CYNTHIA-REEVES has announced the permanent installation of John Grade's monumental sculpture, Wawona, at the Museum of History & Industry, located in Lake Union Park in Seattle, Washington. The museum's new facility, which features Grade's work in their Grand Atrium, opened to the public on December 29, 2012.
John Grade's sculpture perforates the museum's ceiling at over sixty-five feet, and extends through the floor of the museum into the lake waters below. It is a powerful visual, linking sky to water, element to element, and history to the present. Fabricated from huge beams of Douglas fir, Wawona is literally repurposed from an old wooden ship's hull dating from the 1800s. Grade fashioned each articulated segment of his vast, suspended work to create a sculpture "that opens to the lake below, rises to the very rooftop to let in the sky, and gently sways with the movement of those who quietly slip inside the folds" of its hull like form, MOHAI executive director, Leonard Garfield, says. The entire piece undulates and creaks, as does an old ship when out to sea.

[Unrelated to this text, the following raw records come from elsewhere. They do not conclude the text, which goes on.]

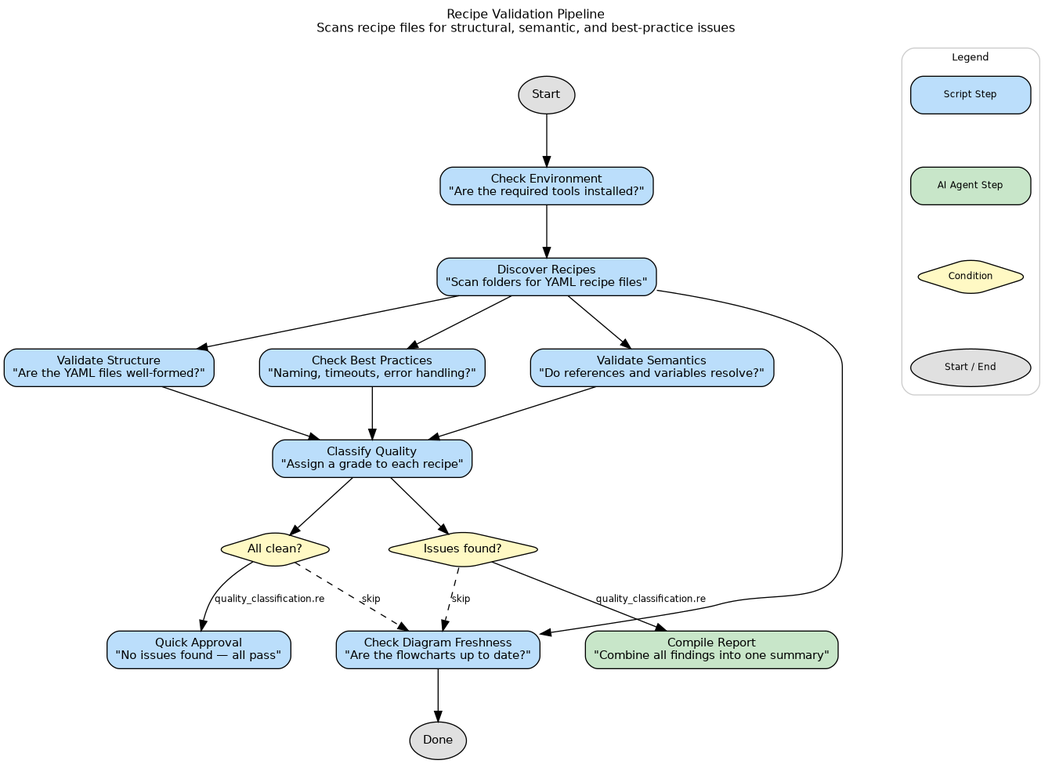
Above: recipes/validate-recipes.png in microsoft/amplifier-bundle-recipes (Graphviz), before the change. Its source is kept beside it as recipes/validate-recipes.dot. Source of this version:
```dot
digraph validate_recipes {
    rankdir=TB
    fontname="Helvetica"
    fontsize=12
    label="Recipe Validation Pipeline\nScans recipe files for structural, semantic, and best-practice issues"
    labelloc=t
    labeljust=c
    compound=true
    nodesep=0.6
    ranksep=0.7
    bgcolor="white"
    source_hash="fc6c4f285cd42e2c53fc6bd2de45577e0d698126656f22d123ee60fa9b618b4e"

    node [fontname="Helvetica", fontsize=11, style="filled,rounded"]
    edge [fontname="Helvetica", fontsize=9]

    start [label="Start", shape=oval, fillcolor="#e0e0e0"]
    done  [label="Done", shape=oval, fillcolor="#e0e0e0"]

    step_environment_check [label="Check Environment\n\"Are the required tools installed?\"", shape=box, fillcolor="#bbdefb", style="filled,rounded", tooltip="python3 << 'EOF' import json import sys from pathlib import Path  results = {     'phase': 'environm"]
    step_recipe_discovery [label="Discover Recipes\n\"Scan folders for YAML recipe files\"", shape=box, fillcolor="#bbdefb", style="filled,rounded", tooltip="python3 << 'EOF' import json from pathlib import Path  def _process_yaml_file(yaml_path, base, resul"]
    step_structural_validation [label="Validate Structure\n\"Are the YAML files well-formed?\"", shape=box, fillcolor="#bbdefb", style="filled,rounded", tooltip="python3 << 'EOF' import json import re from pathlib import Path  _env_check_raw = r'''{{env_check}}'"]
    step_best_practices_check [label="Check Best Practices\n\"Naming, timeouts, error handling?\"", shape=box, fillcolor="#bbdefb", style="filled,rounded", tooltip="python3 << 'EOF' import json import re from pathlib import Path  _recipe_discovery_raw = r'''{{recip"]
    step_semantic_validation [label="Validate Semantics\n\"Do references and variables resolve?\"", shape=box, fillcolor="#bbdefb", style="filled,rounded", tooltip="python3 << 'EOF' import json from fnmatch import fnmatch from pathlib import Path  _recipe_discovery"]
    step_quality_classification [label="Classify Quality\n\"Assign a grade to each recipe\"", shape=box, fillcolor="#bbdefb", style="filled,rounded", tooltip="python3 << 'EOF' import json  _structural_results_raw = r'''{{structural_results}}''' _practice_resu"]
    cond_step_quick_approval [label="All clean?", shape=diamond, fillcolor="#fff9c4"]
    step_quick_approval [label="Quick Approval\n\"No issues found — all pass\"", shape=box, fillcolor="#bbdefb", style="filled,rounded", tooltip="python3 << 'EOF' import json  _quality_classification_raw = r'''{{quality_classification}}''' qualit"]
    cond_step_synthesize_report [label="Issues found?", shape=diamond, fillcolor="#fff9c4"]
    step_synthesize_report [label="Compile Report\n\"Combine all findings into one summary\"", shape=box, fillcolor="#c8e6c9", style="filled,rounded", tooltip="foundation:zen-architect"]
    step_dot_freshness_check [label="Check Diagram Freshness\n\"Are the flowcharts up to date?\"", shape=box, fillcolor="#bbdefb", style="filled,rounded", tooltip="python3 << 'EOF' import json import re from pathlib import Path  _recipe_discovery_raw = r'''{{recip"]

    start -> step_environment_check
    step_environment_check -> step_recipe_discovery
    step_recipe_discovery -> step_structural_validation
    step_recipe_discovery -> step_best_practices_check
    step_recipe_discovery -> step_semantic_validation
    step_structural_validation -> step_quality_classification
    step_best_practices_check -> step_quality_classification
    step_semantic_validation -> step_quality_classification
    step_quality_classification -> cond_step_quick_approval
    cond_step_quick_approval -> step_quick_approval [label="quality_classification.re"]
    step_quality_classification -> cond_step_synthesize_report
    cond_step_synthesize_report -> step_synthesize_report [label="quality_classification.re"]
    step_recipe_discovery -> step_dot_freshness_check
    cond_step_quick_approval -> step_dot_freshness_check [label="skip", style=dashed]
    cond_step_synthesize_report -> step_dot_freshness_check [label="skip", style=dashed]
    step_dot_freshness_check -> done

    subgraph cluster_legend {
        label="Legend"
        style="filled,rounded"
        fillcolor="white"
        color="#cccccc"
        fontsize=10
        node [shape=box, fontsize=9, width=1.6]
        leg_bash [label="Script Step", shape=box, fillcolor="#bbdefb"]
        leg_agent [label="AI Agent Step", shape=box, fillcolor="#c8e6c9"]
        leg_cond [label="Condition", shape=diamond, fillcolor="#fff9c4"]
        leg_start [label="Start / End", shape=oval, fillcolor="#e0e0e0"]
        leg_bash -> leg_agent -> leg_cond -> leg_start [style=invis]
    }
}
```
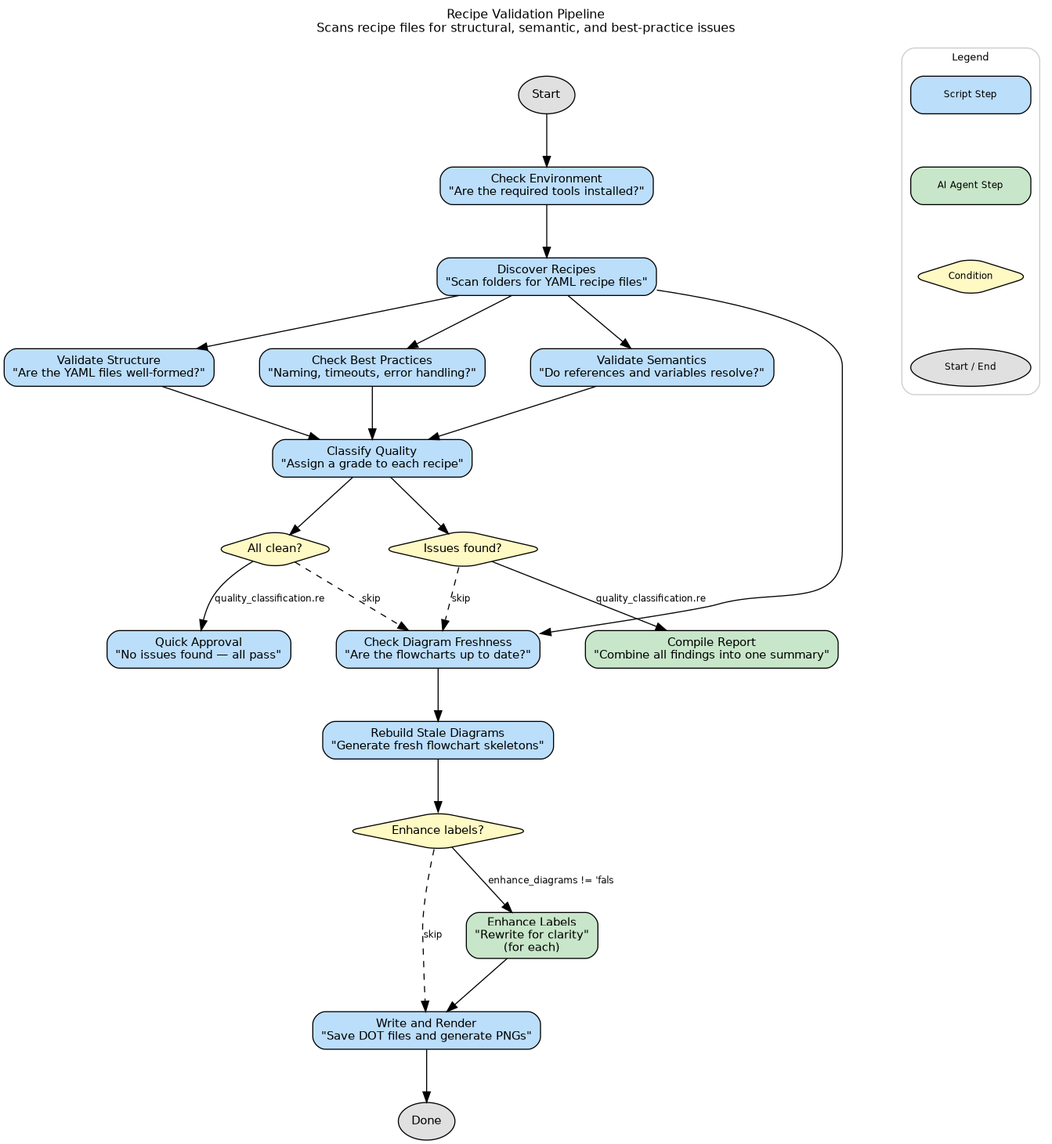
Above is the later version.

Commit message:
docs(recipes): refresh stale co-located .dot source_hash (recipes-93d)

Change to the diagram source:
```diff
@@ -9,7 +9,7 @@
     nodesep=0.6
     ranksep=0.7
     bgcolor="white"
-    source_hash="fc6c4f285cd42e2c53fc6bd2de45577e0d698126656f22d123ee60fa9b618b4e"
+    source_hash="8249d7c0cc93d3bf2db1bbca169e8d628ed32958e944083cd110343eb75429be"
 
     node [fontname="Helvetica", fontsize=11, style="filled,rounded"]
     edge [fontname="Helvetica", fontsize=9]
@@ -17,17 +17,21 @@
     start [label="Start", shape=oval, fillcolor="#e0e0e0"]
     done  [label="Done", shape=oval, fillcolor="#e0e0e0"]
 
-    step_environment_check [label="Check Environment\n\"Are the required tools installed?\"", shape=box, fillcolor="#bbdefb", style="filled,rounded", tooltip="python3 << 'EOF' import json import sys from pathlib import Path  results = {     'phase': 'environm"]
-    step_recipe_discovery [label="Discover Recipes\n\"Scan folders for YAML recipe files\"", shape=box, fillcolor="#bbdefb", style="filled,rounded", tooltip="python3 << 'EOF' import json from pathlib import Path  def _process_yaml_file(yaml_path, base, resul"]
-    step_structural_validation [label="Validate Structure\n\"Are the YAML files well-formed?\"", shape=box, fillcolor="#bbdefb", style="filled,rounded", tooltip="python3 << 'EOF' import json import re from pathlib import Path  _env_check_raw = r'''{{env_check}}'"]
-    step_best_practices_check [label="Check Best Practices\n\"Naming, timeouts, error handling?\"", shape=box, fillcolor="#bbdefb", style="filled,rounded", tooltip="python3 << 'EOF' import json import re from pathlib import Path  _recipe_discovery_raw = r'''{{recip"]
-    step_semantic_validation [label="Validate Semantics\n\"Do references and variables resolve?\"", shape=box, fillcolor="#bbdefb", style="filled,rounded", tooltip="python3 << 'EOF' import json from fnmatch import fnmatch from pathlib import Path  _recipe_discovery"]
-    step_quality_classification [label="Classify Quality\n\"Assign a grade to each recipe\"", shape=box, fillcolor="#bbdefb", style="filled,rounded", tooltip="python3 << 'EOF' import json  _structural_results_raw = r'''{{structural_results}}''' _practice_resu"]
+    step_environment_check [label="Check Environment\n\"Are the required tools installed?\"", shape=box, fillcolor="#bbdefb", style="filled,rounded", tooltip="'${AMPLIFIER_PYTHON:-python3}' << 'EOF' import json import sys from pathlib import Path  results = {"]
+    step_recipe_discovery [label="Discover Recipes\n\"Scan folders for YAML recipe files\"", shape=box, fillcolor="#bbdefb", style="filled,rounded", tooltip="'${AMPLIFIER_PYTHON:-python3}' << 'EOF' import json from pathlib import Path  def _process_yaml_file"]
+    step_structural_validation [label="Validate Structure\n\"Are the YAML files well-formed?\"", shape=box, fillcolor="#bbdefb", style="filled,rounded", tooltip="'${AMPLIFIER_PYTHON:-python3}' << 'EOF' import json import re from pathlib import Path  _env_check_r"]
+    step_best_practices_check [label="Check Best Practices\n\"Naming, timeouts, error handling?\"", shape=box, fillcolor="#bbdefb", style="filled,rounded", tooltip="'${AMPLIFIER_PYTHON:-python3}' << 'EOF' import json import re from pathlib import Path  _recipe_disc"]
+    step_semantic_validation [label="Validate Semantics\n\"Do references and variables resolve?\"", shape=box, fillcolor="#bbdefb", style="filled,rounded", tooltip="'${AMPLIFIER_PYTHON:-python3}' << 'EOF' import json from fnmatch import fnmatch from pathlib import "]
+    step_quality_classification [label="Classify Quality\n\"Assign a grade to each recipe\"", shape=box, fillcolor="#bbdefb", style="filled,rounded", tooltip="'${AMPLIFIER_PYTHON:-python3}' << 'EOF' import json  _structural_results_raw = r'''{{structural_resu"]
     cond_step_quick_approval [label="All clean?", shape=diamond, fillcolor="#fff9c4"]
-    step_quick_approval [label="Quick Approval\n\"No issues found — all pass\"", shape=box, fillcolor="#bbdefb", style="filled,rounded", tooltip="python3 << 'EOF' import json  _quality_classification_raw = r'''{{quality_classification}}''' qualit"]
+    step_quick_approval [label="Quick Approval\n\"No issues found — all pass\"", shape=box, fillcolor="#bbdefb", style="filled,rounded", tooltip="'${AMPLIFIER_PYTHON:-python3}' << 'EOF' import json  _quality_classification_raw = r'''{{quality_cla"]
     cond_step_synthesize_report [label="Issues found?", shape=diamond, fillcolor="#fff9c4"]
     step_synthesize_report [label="Compile Report\n\"Combine all findings into one summary\"", shape=box, fillcolor="#c8e6c9", style="filled,rounded", tooltip="foundation:zen-architect"]
-    step_dot_freshness_check [label="Check Diagram Freshness\n\"Are the flowcharts up to date?\"", shape=box, fillcolor="#bbdefb", style="filled,rounded", tooltip="python3 << 'EOF' import json import re from pathlib import Path  _recipe_discovery_raw = r'''{{recip"]
+    step_dot_freshness_check [label="Check Diagram Freshness\n\"Are the flowcharts up to date?\"", shape=box, fillcolor="#bbdefb", style="filled,rounded", tooltip="'${AMPLIFIER_PYTHON:-python3}' << 'EOF' import json import re from pathlib import Path  _recipe_disc"]
+    step_dot_regen_structural [label="Rebuild Stale Diagrams\n\"Generate fresh flowchart skeletons\"", shape=box, fillcolor="#bbdefb", style="filled,rounded", tooltip="'${AMPLIFIER_PYTHON:-python3}' << 'EOF' import json, yaml, sys from pathlib import Path raw = r'''{{"]
+    cond_step_dot_regen_enhance [label="Enhance labels?", shape=diamond, fillcolor="#fff9c4"]
+    step_dot_regen_enhance [label="Enhance Labels\n\"Rewrite for clarity\"\n(for each)", shape=box, fillcolor="#c8e6c9", style="filled,rounded", tooltip="foundation:zen-architect"]
+    step_dot_regen_write [label="Write and Render\n\"Save DOT files and generate PNGs\"", shape=box, fillcolor="#bbdefb", style="filled,rounded", tooltip="'${AMPLIFIER_PYTHON:-python3}' << 'EOF' import json, subprocess, re, sys from pathlib import Path re"]
 
     start -> step_environment_check
     step_environment_check -> step_recipe_discovery
@@ -42,9 +46,14 @@
     step_quality_classification -> cond_step_synthesize_report
     cond_step_synthesize_report -> step_synthesize_report [label="quality_classification.re"]
     step_recipe_discovery -> step_dot_freshness_check
+    step_dot_freshness_check -> step_dot_regen_structural
+    step_dot_regen_structural -> cond_step_dot_regen_enhance
+    cond_step_dot_regen_enhance -> step_dot_regen_enhance [label="enhance_diagrams != 'fals"]
+    step_dot_regen_enhance -> step_dot_regen_write
     cond_step_quick_approval -> step_dot_freshness_check [label="skip", style=dashed]
     cond_step_synthesize_report -> step_dot_freshness_check [label="skip", style=dashed]
-    step_dot_freshness_check -> done
+    cond_step_dot_regen_enhance -> step_dot_regen_write [label="skip", style=dashed]
+    step_dot_regen_write -> done
 
     subgraph cluster_legend {
         label="Legend"
```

The beautiful range of coloration in the sculpture comes from the original iron spikes rusting into the wood fibers, and from the fish oils that leached into the hold when the original boat was plying its trade.